Pre-departure Jitters

New Year’s Eve is always a symbol of new beginnings, positive change, and overall good vibes emanating from the start of something fresh. This year, as I dressed up for my family’s annual themed New Year’s gathering was all that and more.

I fly out to Barcelona on January 2nd for my semester abroad through Spanish Studies Abroad. I’ve never flown alone, I’ve never been to Europe, but I’ve also never been one to shy away from a life-changing opportunity.

I’ll try everything once. I may lose sleep thinking through everything I need to pack or every step of the flying process or worrying that I’ll forget a certain conjugation of an irregular Spanish verb. But I always make it through nonetheless. To say I’m not stressed out would be a blatant disregard for the truth. I am stressed, but it’s the good kind of stress not the silent-floor-of-the-library-before-finals-week kind of stressed. This stress is overpowered by my excitement to learn a new culture and to learn about myself along the way.

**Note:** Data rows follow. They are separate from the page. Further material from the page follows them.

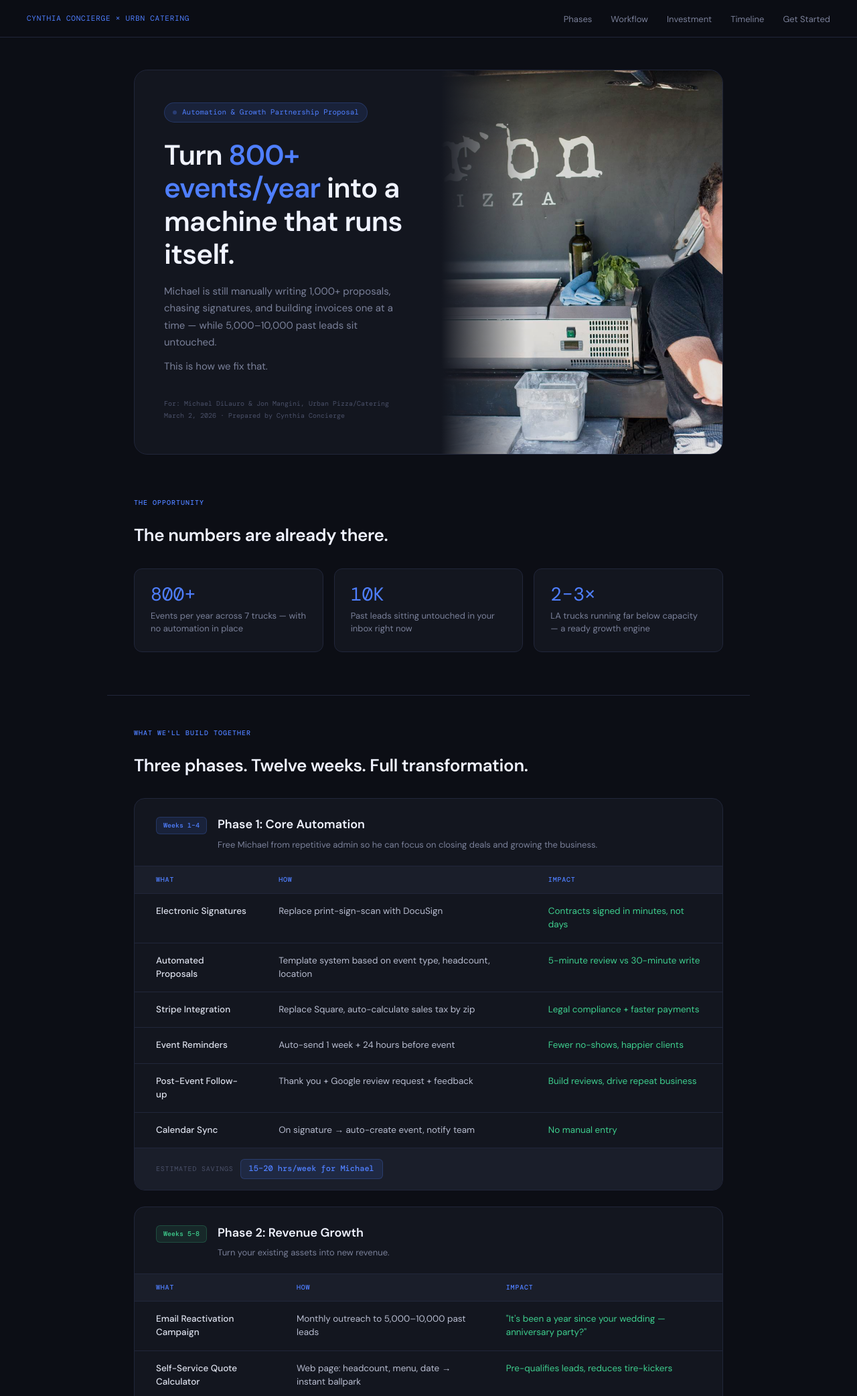
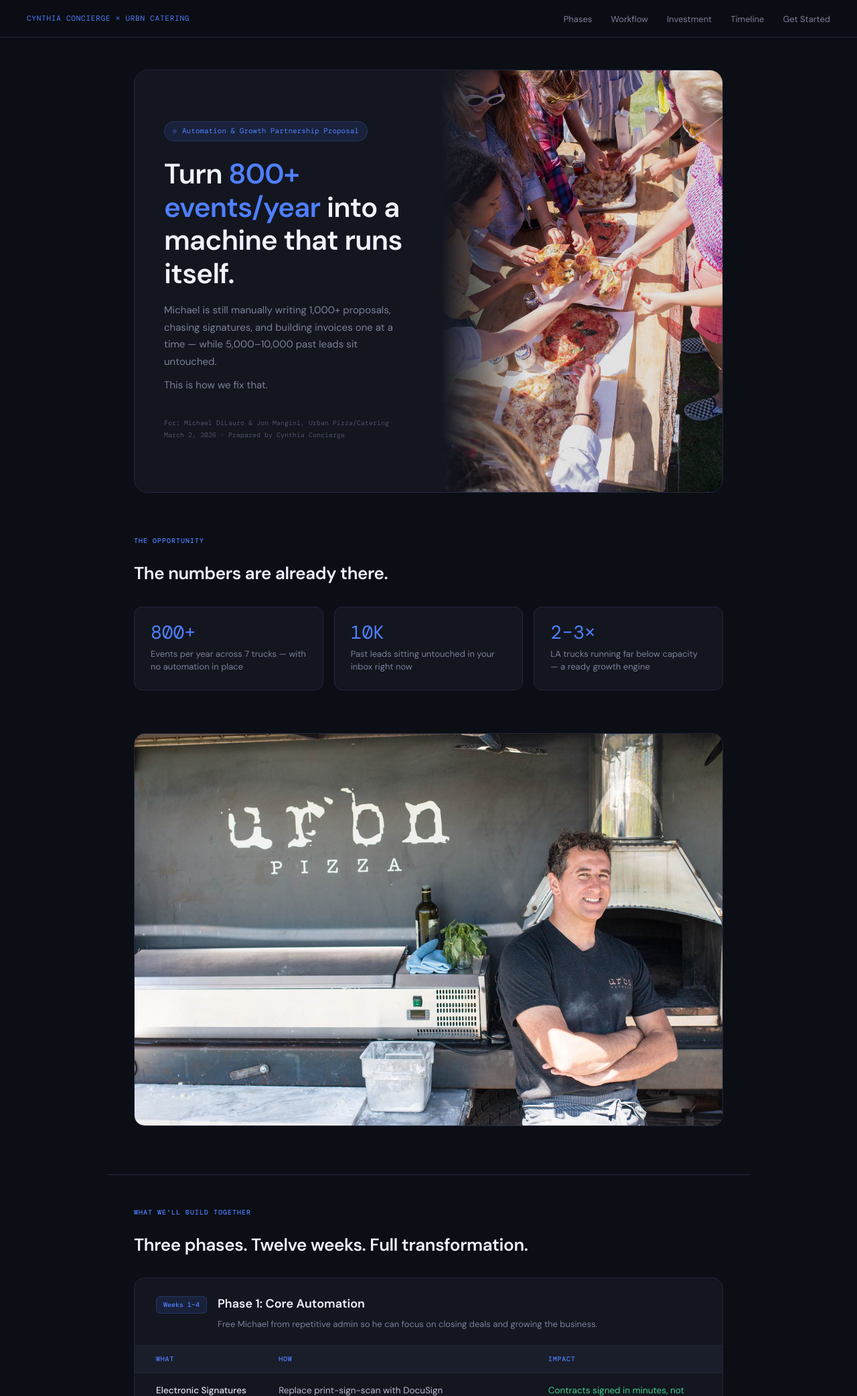
Before and after one commit to Cynthia-Concierge/urbn-proposal, a plain HTML site: page index.html in a window 1280 px wide. Shown: the top 2085 px of the page at 67% size. Drawn offline with nearby package versions, Linux system fonts and the light colour scheme.

Commit message:
Replace hero with pizza image, add chef image below fold

```diff
--- a/index.html
+++ b/index.html
@@ -194,6 +194,9 @@
   .divider { max-width: 960px; margin: 0 auto 48px; padding: 0 40px; border: none; border-top: 1px solid var(--border); }
   .spacer { height: 64px; }
 
+  .feature-image { max-width: 960px; margin: 0 auto 64px; padding: 0 40px; }
+  .feature-image img { width: 100%; height: auto; border-radius: 16px; border: 1px solid var(--border); }
+
   @keyframes fadeUp { from { opacity: 0; transform: translateY(16px); } to { opacity: 1; transform: translateY(0); } }
 
   @media (max-width: 700px) {
@@ -236,7 +239,7 @@
       </div>
     </div>
     <div class="hero-image">
-      <img src="urbn-hero.jpg" alt="Michael at URBN Pizza truck">
+      <img src="urbn-pizza.jpg" alt="URBN Pizza outdoor catering">
     </div>
   </div>
 </div>
@@ -252,6 +255,10 @@
     <div class="opp-card"><div class="opp-num">10K</div><div class="opp-label">Past leads sitting untouched in your inbox right now</div></div>
     <div class="opp-card"><div class="opp-num">2–3×</div><div class="opp-label">LA trucks running far below capacity — a ready growth engine</div></div>
   </div>
+</div>
+
+<div class="feature-image">
+  <img src="urbn-chef.jpg" alt="Michael at URBN Pizza truck">
 </div>
 
 <hr class="divider">
```
Also changed, not shown: new-deploy.json (added, +1 -0 lines), urbn-chef.jpg (renamed from urbn-hero.jpg), urbn-pizza.jpg (added).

I’ve never heard of someone regretting their study abroad experience. Everyone always talks about how their lives have changed for the better because of their semester-long immersion in something new and I can’t wait to feel like a part of that. In fact, this semester abroad might just be the first big “adult” thing that I do in my life. I have no doubt that my life will be better because of it.
I, of course, can’t wait for the food and the museums and all of the sightseeing. I’m excited to learn about another culture, learn another language, and to grow amazing friendships. But what I look forward to above all else is the moment I stop feeling like a tourist and start feeling like a local. I’m staying for four months after all, going to school and living in the area which I think that’s enough time for me to know what I’m doing — or at least to look like I know what I’m doing. I know at some point Barcelona is going to start to feel like my home away from home, and I hope that feeling never leaves so years down the road I can revisit this place and all of the streets that I walked as a hopeful, scared, excited and nervous 20 year old and think to myself, “Wow, I really did that.”